State the count of lines below featuring the word "xlsx", and write nothing further.

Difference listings
+ + + +

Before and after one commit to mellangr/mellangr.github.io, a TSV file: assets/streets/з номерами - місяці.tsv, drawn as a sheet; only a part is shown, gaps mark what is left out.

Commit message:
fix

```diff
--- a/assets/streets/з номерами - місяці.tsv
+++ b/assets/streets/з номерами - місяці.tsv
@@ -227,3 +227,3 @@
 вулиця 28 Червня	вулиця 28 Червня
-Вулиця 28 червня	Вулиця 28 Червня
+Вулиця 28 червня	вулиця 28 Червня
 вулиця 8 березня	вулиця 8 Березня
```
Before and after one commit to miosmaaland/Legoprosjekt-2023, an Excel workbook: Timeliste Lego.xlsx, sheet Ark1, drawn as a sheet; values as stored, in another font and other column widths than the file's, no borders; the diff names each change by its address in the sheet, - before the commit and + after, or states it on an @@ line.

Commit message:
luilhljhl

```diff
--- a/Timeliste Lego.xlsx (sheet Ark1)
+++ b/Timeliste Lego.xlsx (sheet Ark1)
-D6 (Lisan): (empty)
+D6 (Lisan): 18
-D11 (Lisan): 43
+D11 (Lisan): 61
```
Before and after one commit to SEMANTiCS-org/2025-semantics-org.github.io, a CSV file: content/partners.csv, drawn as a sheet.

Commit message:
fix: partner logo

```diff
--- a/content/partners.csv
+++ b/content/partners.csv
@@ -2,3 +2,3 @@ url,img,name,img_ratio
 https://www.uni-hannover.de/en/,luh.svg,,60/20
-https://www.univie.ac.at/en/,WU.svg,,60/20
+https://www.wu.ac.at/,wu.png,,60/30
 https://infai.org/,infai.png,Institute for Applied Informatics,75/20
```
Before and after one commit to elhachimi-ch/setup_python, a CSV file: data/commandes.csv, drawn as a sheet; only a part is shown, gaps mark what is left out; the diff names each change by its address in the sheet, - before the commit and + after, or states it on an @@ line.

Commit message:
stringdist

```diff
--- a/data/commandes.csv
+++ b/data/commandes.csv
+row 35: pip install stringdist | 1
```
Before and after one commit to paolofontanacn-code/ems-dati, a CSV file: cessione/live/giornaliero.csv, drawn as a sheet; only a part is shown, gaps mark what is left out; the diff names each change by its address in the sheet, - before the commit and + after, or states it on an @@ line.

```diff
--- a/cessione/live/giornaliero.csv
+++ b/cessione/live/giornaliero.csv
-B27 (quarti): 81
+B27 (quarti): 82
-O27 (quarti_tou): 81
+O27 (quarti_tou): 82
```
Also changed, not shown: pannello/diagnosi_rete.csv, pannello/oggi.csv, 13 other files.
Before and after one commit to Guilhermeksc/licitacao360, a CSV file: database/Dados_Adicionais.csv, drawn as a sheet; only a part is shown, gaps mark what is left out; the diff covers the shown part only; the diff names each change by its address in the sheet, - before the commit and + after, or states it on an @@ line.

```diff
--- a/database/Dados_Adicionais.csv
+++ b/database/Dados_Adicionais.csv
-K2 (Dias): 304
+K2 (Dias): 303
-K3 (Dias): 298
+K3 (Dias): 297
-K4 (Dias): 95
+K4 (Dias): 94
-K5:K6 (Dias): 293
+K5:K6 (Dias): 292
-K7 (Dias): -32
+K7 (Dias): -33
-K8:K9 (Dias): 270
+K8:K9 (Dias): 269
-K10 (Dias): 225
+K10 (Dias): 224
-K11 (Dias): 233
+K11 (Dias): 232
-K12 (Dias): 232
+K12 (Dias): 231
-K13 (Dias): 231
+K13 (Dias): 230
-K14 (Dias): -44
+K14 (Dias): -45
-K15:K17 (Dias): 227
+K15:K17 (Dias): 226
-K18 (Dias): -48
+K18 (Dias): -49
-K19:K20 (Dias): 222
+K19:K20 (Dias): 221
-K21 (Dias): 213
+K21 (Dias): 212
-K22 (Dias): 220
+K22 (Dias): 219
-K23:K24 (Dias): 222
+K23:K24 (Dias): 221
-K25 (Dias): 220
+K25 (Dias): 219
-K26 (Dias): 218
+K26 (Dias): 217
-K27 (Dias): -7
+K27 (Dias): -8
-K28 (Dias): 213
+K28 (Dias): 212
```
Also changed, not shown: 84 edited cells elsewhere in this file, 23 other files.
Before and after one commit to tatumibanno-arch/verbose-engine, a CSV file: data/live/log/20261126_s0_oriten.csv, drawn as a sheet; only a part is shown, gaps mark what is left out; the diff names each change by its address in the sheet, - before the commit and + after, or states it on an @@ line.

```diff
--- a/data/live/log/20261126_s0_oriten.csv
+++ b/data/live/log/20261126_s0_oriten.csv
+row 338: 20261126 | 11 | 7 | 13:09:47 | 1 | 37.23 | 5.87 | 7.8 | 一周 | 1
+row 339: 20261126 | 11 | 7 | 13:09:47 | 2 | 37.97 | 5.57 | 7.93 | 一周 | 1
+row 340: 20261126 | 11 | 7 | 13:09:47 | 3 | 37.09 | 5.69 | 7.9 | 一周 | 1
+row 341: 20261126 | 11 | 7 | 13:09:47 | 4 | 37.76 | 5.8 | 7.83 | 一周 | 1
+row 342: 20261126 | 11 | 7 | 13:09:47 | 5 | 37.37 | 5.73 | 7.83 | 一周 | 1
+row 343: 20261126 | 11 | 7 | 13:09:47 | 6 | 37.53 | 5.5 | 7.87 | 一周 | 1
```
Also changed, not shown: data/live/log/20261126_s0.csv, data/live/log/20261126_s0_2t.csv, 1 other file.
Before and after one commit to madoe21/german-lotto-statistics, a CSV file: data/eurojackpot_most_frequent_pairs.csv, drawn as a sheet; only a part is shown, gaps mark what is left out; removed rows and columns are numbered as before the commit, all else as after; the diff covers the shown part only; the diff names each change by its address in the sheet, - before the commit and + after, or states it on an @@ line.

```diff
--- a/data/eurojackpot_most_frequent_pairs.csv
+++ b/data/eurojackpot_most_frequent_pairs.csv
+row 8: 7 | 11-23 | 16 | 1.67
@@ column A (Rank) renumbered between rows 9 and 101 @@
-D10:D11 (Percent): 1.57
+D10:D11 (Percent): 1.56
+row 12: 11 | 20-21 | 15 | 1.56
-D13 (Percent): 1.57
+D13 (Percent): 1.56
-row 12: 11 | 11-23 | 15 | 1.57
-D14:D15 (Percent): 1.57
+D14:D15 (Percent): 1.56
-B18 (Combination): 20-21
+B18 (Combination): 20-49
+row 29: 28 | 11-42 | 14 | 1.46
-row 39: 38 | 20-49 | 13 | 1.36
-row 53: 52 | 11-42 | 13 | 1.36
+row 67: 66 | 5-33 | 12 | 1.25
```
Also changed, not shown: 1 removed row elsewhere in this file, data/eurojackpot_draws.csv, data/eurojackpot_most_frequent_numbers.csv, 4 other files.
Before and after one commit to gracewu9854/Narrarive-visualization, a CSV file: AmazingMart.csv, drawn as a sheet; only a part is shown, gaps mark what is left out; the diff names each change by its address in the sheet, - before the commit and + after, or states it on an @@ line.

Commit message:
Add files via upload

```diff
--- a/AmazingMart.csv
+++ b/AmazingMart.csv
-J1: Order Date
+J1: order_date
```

+ + + +

(Exercise answer): 3